1-2 zucchini, julienned
1-2 daikon radish, julienned
4 cups shiitake mushrooms, fresh, stems removed and caps sliced
4-5 cups spinach, fresh
2 cups bean sprouts
1-4 tablespoons olive oil for sautéing vegetables
2-4 teaspoons garlic, minced
2-4 teaspoons sesame oil
roasted sesame seeds
roasted seaweed, cut in small strips (optional)
gochujang (korean red pepper paste)
Marinade for Tofu
1/3 cup soy-sauce (I used reduced sodium organic Tamari, gluten free soy sauce)
1 tablespoon mirin
2 tablespoons sesame oil
1 tablespoon brown sugar
3-4 teaspoons garlic, chopped
1-inch piece of ginger, grated or chopped
1 teaspoon roasted sesame seeds
Rinse and cook rice according to package directions.
Rinse and drain tofu. Cut into 1/2-inch thick slices and marinate for at least 20 minutes and up to a few hours. Heat olive oil in a pan and fry tofu, turning once, until golden. Set aside.

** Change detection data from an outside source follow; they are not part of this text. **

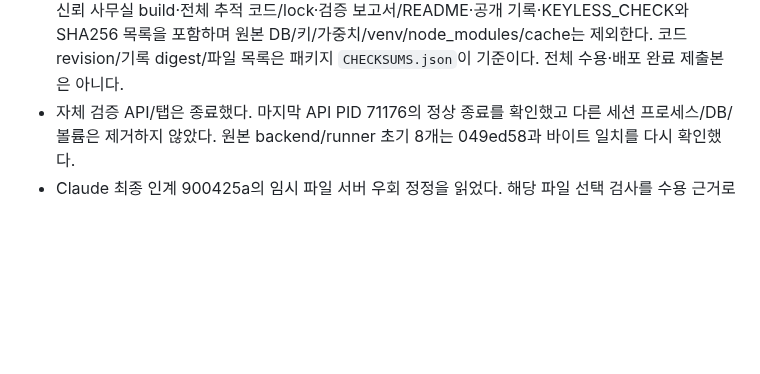
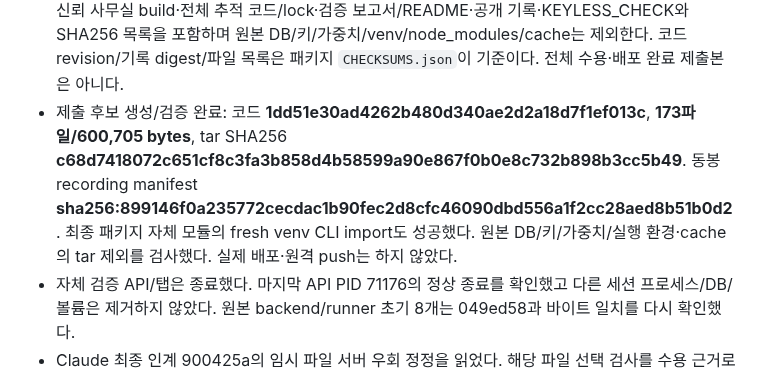
Before and after one commit to tjgurdls9/skala-AIMiniProject, a Markdown page: docs/handoffs/codex.md, the part around the change. Drawn GitHub-style; blank space fills up the shorter version.

Commit message:
docs: record submission candidate checksum and CLI verification

```diff
--- a/docs/handoffs/codex.md
+++ b/docs/handoffs/codex.md
@@ -39,6 +39,7 @@ S01–02 경계: `docs/planning/phase-completion.md` 전체 및 최신 원본
 - S10은 실제 target/무료 자격·push 자동 배포 영향·정확한 사용자 기획/출시 승인 없이는 쓰기를 거절한다. 제품 API/worker의 release 결정은 비활성. 내부 어댑터의 registry 조회/후보 결속·원장 pending→조회 조정은 mock 검사이며 실제 push/deploy/rollback·registry upload·cloud·명세 간 데이터 이전은 미실행이다.
 - 최종 제공자 실제 확인: **ca0946b**의 새 Git archive/새 빈 DB에서 HTTP import/export 200·같은 manifest 재가져오기 동일 run·resume 409·exporter revision=null을 다시 확인했다. jobs/commands/grants/operations는 모두 0건이다. manifest `sha256:85aa57a613370d3d30c6fd4c9e9bd89c49ed651eef63a9c2b51a4ce1a6b971ea`, imported run a68f83d97531499faeb37bf3a3037a0d. Chrome에 11사건·읽기 전용 배지/보고서/AC, iframe 0개를 확인했다. 914a269의 backend/runner는 ca0946b와 바이트가 같다. 마지막 프론트 오류 안내 수정은 217개 검사와 빌드로 검증했다.
 - 최종 제출 후보: `runtime-data/submission-check/skala-lifecycle-review.tar.gz`와 `.sha256`. 신뢰 사무실 build·전체 추적 코드/lock·검증 보고서/README·공개 기록·KEYLESS_CHECK와 SHA256 목록을 포함하며 원본 DB/키/가중치/venv/node_modules/cache는 제외한다. 코드 revision/기록 digest/파일 목록은 패키지 `CHECKSUMS.json`이 기준이다. 전체 수용·배포 완료 제출본은 아니다.
+- 제출 후보 생성/검증 완료: 코드 **1dd51e30ad4262b480d340ae2d2a18d7f1ef013c**, **173파일/600,705 bytes**, tar SHA256 **c68d7418072c651cf8c3fa3b858d4b58599a90e867f0b0e8c732b898b3cc5b49**. 동봉 recording manifest **sha256:899146f0a235772cecdac1b90fec2d8cfc46090dbd556a1f2cc28aed8b51b0d2**. 최종 패키지 자체 모듈의 fresh venv CLI import도 성공했다. 원본 DB/키/가중치/실행 환경·cache의 tar 제외를 검사했다. 실제 배포·원격 push는 하지 않았다.
 - 자체 검증 API/탭은 종료했다. 마지막 API PID 71176의 정상 종료를 확인했고 다른 세션 프로세스/DB/볼륨은 제거하지 않았다. 원본 backend/runner 초기 8개는 049ed58과 바이트 일치를 다시 확인했다.
 - Claude 최종 인계 900425a의 임시 파일 서버 우회 정정을 읽었다. 해당 파일 선택 검사를 수용 근거로 사용하지 않으며 본 세션은 제한을 우회하지 않았다. 파일 선택/다운로드 파일 확인은 미확인으로 남긴다.
 - 다음 대기/요청: Claude의 b7f01f0 기반 키 없는 API 확인은 인계받았으며 최신 LIVE 기획/수정·CT36 실제 흐름/CR-C12 실제 새 원장 표시는 미확인이다. 관제탑은 최신 통합/기록 열람·남은 조건을 검토한다(새 자동 메시지는 없음). 카공지도는 무료 지도/장소 공급자 자격·키/쿼터·attribution/위치 동의와 격리 허용 범위가 필요한 지원 확장 후 실제 기획을 제시해야 한다. 기존 문의 CRUD를 카공지도 수용으로 대체하지 않는다. 실제 출시 대상·승인은 그 이후 필요한 시점에 확인한다.
```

Stir-fry the carrots in a little olive oil, garlic and a pinch of salt and pepper. Transfer to a plate, set aside and repeat same process with the zucchini, radish and mushrooms.

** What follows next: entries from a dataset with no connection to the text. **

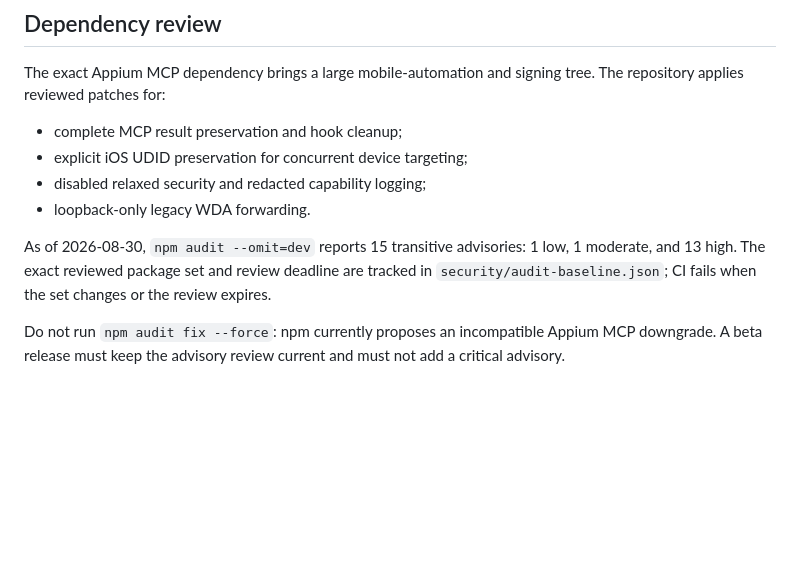
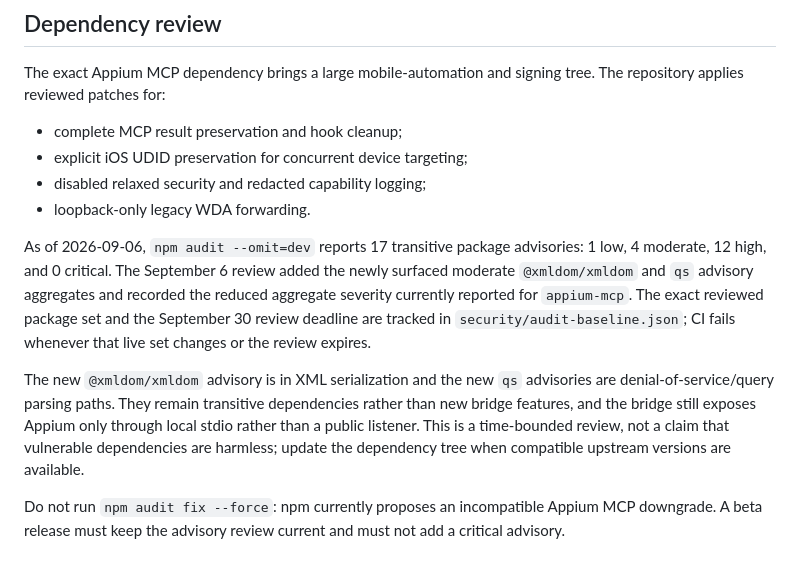
Before and after one commit to kapunakap/chatgpt-iphone-bridge, a Markdown page: SECURITY.md, the part around the change. Rendered like a GitHub page; blank space fills up the shorter version.

Commit message:
security: record September advisory review

```diff
--- a/SECURITY.md
+++ b/SECURITY.md
@@ -91,7 +91,9 @@ The exact Appium MCP dependency brings a large mobile-automation and signing tre
 - disabled relaxed security and redacted capability logging;
 - loopback-only legacy WDA forwarding.
 
-As of 2026-08-30, `npm audit --omit=dev` reports 15 transitive advisories: 1 low, 1 moderate, and 13 high. The exact reviewed package set and review deadline are tracked in `security/audit-baseline.json`; CI fails when the set changes or the review expires.
+As of 2026-09-06, `npm audit --omit=dev` reports 17 transitive package advisories: 1 low, 4 moderate, 12 high, and 0 critical. The September 6 review added the newly surfaced moderate `@xmldom/xmldom` and `qs` advisory aggregates and recorded the reduced aggregate severity currently reported for `appium-mcp`. The exact reviewed package set and the September 30 review deadline are tracked in `security/audit-baseline.json`; CI fails whenever that live set changes or the review expires.
+
+The new `@xmldom/xmldom` advisory is in XML serialization and the new `qs` advisories are denial-of-service/query parsing paths. They remain transitive dependencies rather than new bridge features, and the bridge still exposes Appium only through local stdio rather than a public listener. This is a time-bounded review, not a claim that vulnerable dependencies are harmless; update the dependency tree when compatible upstream versions are available.
 
 Do not run `npm audit fix --force`: npm currently proposes an incompatible Appium MCP downgrade. A beta release must keep the advisory review current and must not add a critical advisory.
 
```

Bring a large pot of water to boil. Blanch spinach leaves just until wilted, about 15 seconds. Remove from pot, drain, place in a bowl and toss with about 1 teaspoon sesame oil, a little garlic, a dash of sesame seeds and pinch of salt and pepper. Repeat same process with the bean sprouts.
Put about 1-2 teaspoons of sesame oil in the base of each stone bowl. Swirl oil (or use a brush) to coat inside of dolsot. Add cooked rice in the bowls and nicely arrange small mounds of tofu and vegetables over the top of rice. Add a teaspoon (or more to taste) of gochujang to the side. Pour 1-3 teaspoons of sesame oil around the inner edge of each bowl.

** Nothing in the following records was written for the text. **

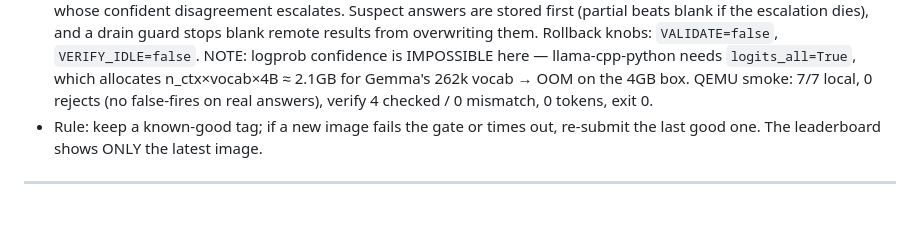
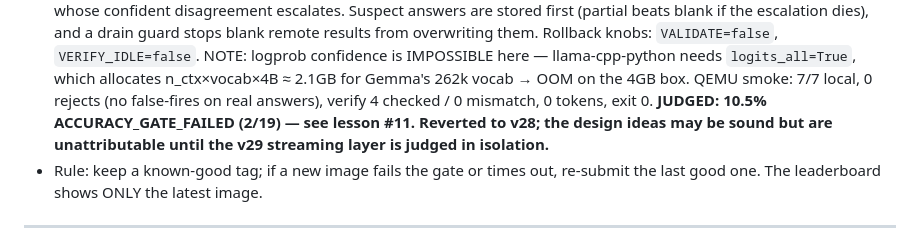
Before and after one commit to omerdduran/token-router, a Markdown page: LEARNINGS.md, the part around one of its changes. GitHub-like rendering; blank space fills up the shorter version.

```diff
--- a/LEARNINGS.md
+++ b/LEARNINGS.md
@@ -265,6 +280,9 @@ fast but drops below usefulness (esp. sentiment/ner). Qwen was Qwen3 needs
   n_ctx×vocab×4B ≈ 2.1GB for Gemma's 262k vocab → OOM on the 4GB box.
   QEMU smoke: 7/7 local, 0 rejects (no false-fires on real answers),
   verify 4 checked / 0 mismatch, 0 tokens, exit 0.
+  **JUDGED: 10.5% ACCURACY_GATE_FAILED (2/19) — see lesson #11. Reverted to
+  v28; the design ideas may be sound but are unattributable until the v29
+  streaming layer is judged in isolation.**
 - Rule: keep a known-good tag; if a new image fails the gate or times out,
   re-submit the last good one. The leaderboard shows ONLY the latest image.
 
```
Also changed, not shown: other parts of LEARNINGS.md (+22 -7 lines).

Place the stone bowls on the stove over high heat for approximately 5 minutes, or until you can hear the rice crackling. Carefully remove the hot bowls from heat. Garnish with roasted sesame seeds and roasted seaweed and serve. Please note the dolsots will be very hot, so be sure to protect your hands and the table (with a trivet).
Before eating, mix well with a large spoon. Each diner can add more sesame oil or gochujang to taste.
Martine’s Notes: For those of you who enjoy spicy foods, another option for cooking the tofu for your bibimbap is trying Tofu in Spicy Garlic Sauce, instead of marinating the tofu in the sauce posted above.
As mentioned above, you do not need a dolsot to make bibimbap. For making bibimbap in a regular bowl, I’d recommend warming all ingredients before placing them in the bowl.
Traditionally dolsot bibimbap is topped with a carefully placed raw egg in the center of the bowl. The heat from the stone bowl cooks the egg. Some prefer to fry the egg in advance or, like me, you can choose to leave it out all together. If making regular bibimbap (without the dolsot) and you include an egg, first fry the egg separately, before adding it to your bowl of bibimbap. Here’s a photo with a pre-cooked egg and one with a raw egg on top.
I’ve made several versions of dolsot bibimbap using different types of rice (brown, red, black, and even green pea rice!). All were delicious. My husband loved the added texture of the peas when I made it with my green pea rice. Again this dish is so easy and fun to make. Be creative and enjoy making it your own!
Dolsots and gochujang can be purchased at a Korean grocery store, or you can purchase them online. I bought my granite dolsots through Amazon here. They came with little wooden trivets to protect the table from hot bowl. Please note I am not affiliated with Amazon or the seller in any way. My dolsots arrived the color of a light grey stone (view the Amazon link). I had to first season them—a process that took several hours—before use and then they turned very dark, almost black, as seen in the photographs above.
Finally, if you can tolerate the “heat”, gochujang is a MUST. The taste is so delicious and unique, no other hot sauce will do. Gochujang really brings this dish together in a spicy and flavorful way. However, if you and/or those you cook for don’t like or have difficulties tolerating spicy foods, you can omit the gochujang and use soy sauce and sesame oil as seasoning sauce instead. It won’t be exactly the same, but will still be delicious.